> [DATA SHOWN]:

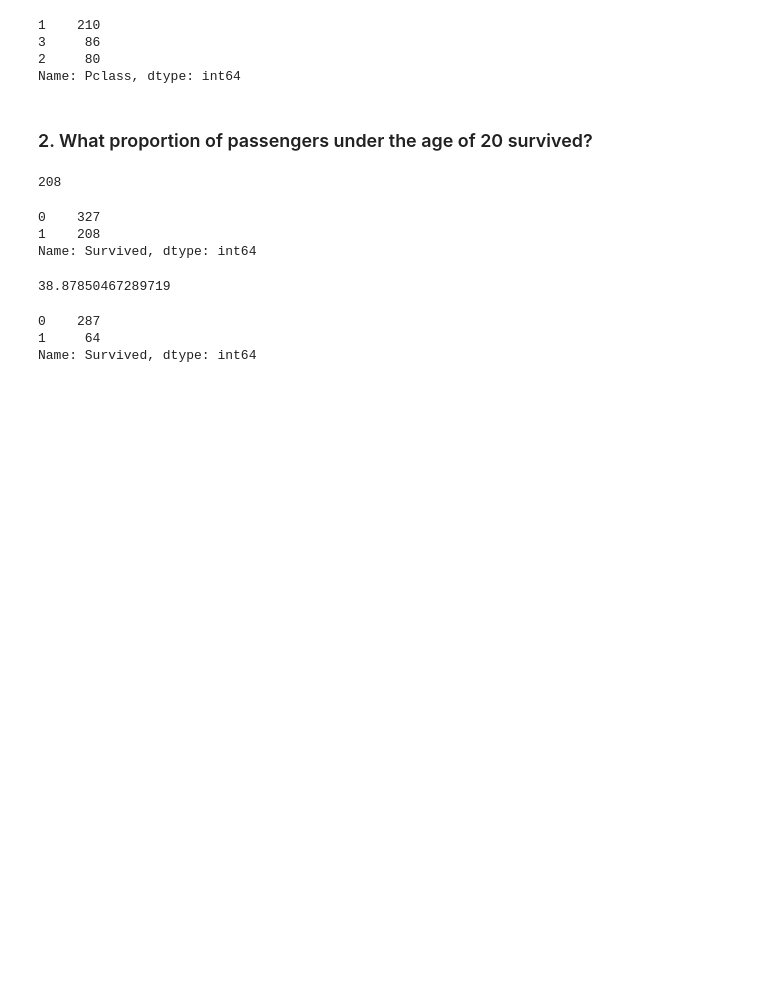
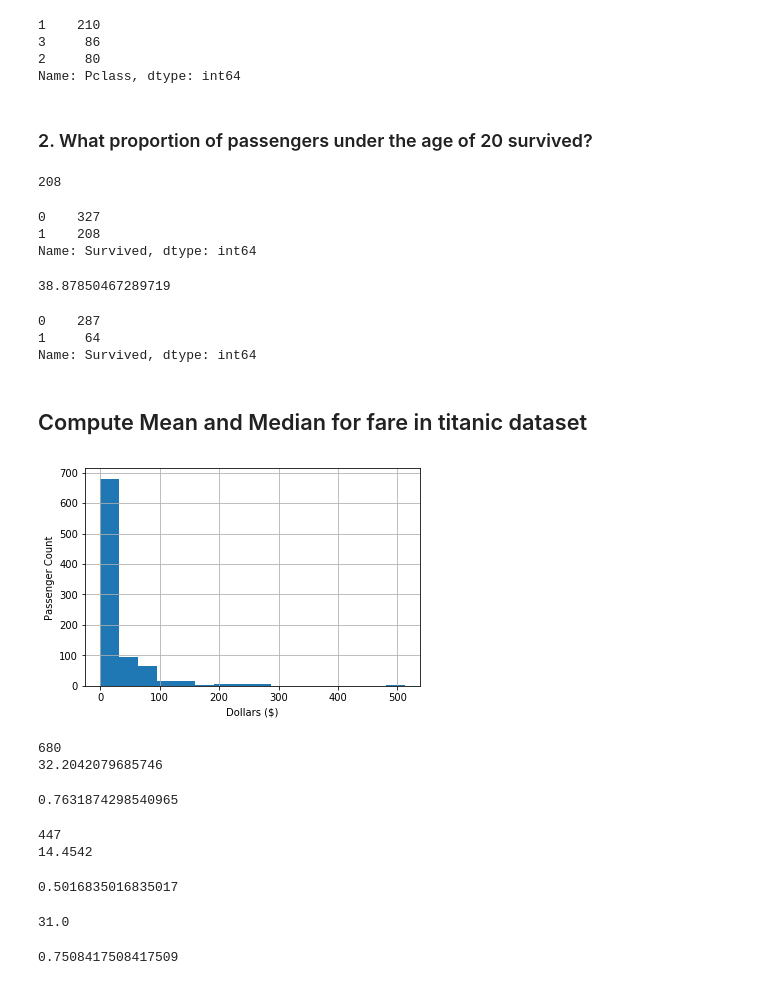
Before and after one commit to Sukhrobjon/DS-1.1, a Jupyter notebook: class_exercises/titanic_visualization.ipynb, the cells around one changed output. Saved outputs shown, nothing was run; the diff lists cells and outputs as text; code cells hidden in the pictures; blank space fills up the shorter version.

```diff
--- a/class_exercises/titanic_visualization.ipynb
+++ b/class_exercises/titanic_visualization.ipynb
@@ -394,3 +394,5 @@ df[(df['Age'] > 20) & (df['Sex'] == 'male')]['Survived'].value_counts()
 0    287
 1     64
 Name: Survived, dtype: int64
+# %% [markdown]
+## Compute Mean and Median for fare in titanic dataset
@@ -396,0 +401,38 @@ Name: Survived, dtype: int64
+# %%
+df['Fare'].hist(bins=16)
+plt.xlabel("Dollars ($)")
+plt.ylabel("Passenger Count")
+plt.show()
+# %% [output]
+[figure, added]
+# %%
+## what percentage of passengers paid less than mean
+fare_mean = np.mean(df['Fare'])
+who_paid_less = len(df[df['Fare'] < fare_mean])
+print(who_paid_less)
+print(fare_mean)
+len(df[df['Fare'] < fare_mean])/len(df)
+# %% [output]
+680
+32.2042079685746
+0.7631874298540965
+# %%
+## Median for fare in titanic dataset
+fare_median = np.median(df['Fare'])
+who_paid_less = len(df[df['Fare'] <= fare_median])
+print(who_paid_less)
+print(fare_median)
+len(df[df['Fare'] <= fare_median])/len(df)
+# %% [output]
+447
+14.4542
+0.5016835016835017
+# %%
+ls_fare = df['Fare'].dropna().values
+np.percentile(ls_fare, 75)
+# %% [output]
+31.0
+# %%
+len(df[df['Fare'] <= 31])/len(df)
+# %% [output]
+0.7508417508417509
```
Also changed, not shown: parts of 2 cells of this notebook, 3 other files.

> [PROMPT]: Give the number of lines in the listing above that contain the word "print", with no other text.

> [SOLUTION FOR THIS TASK]: 4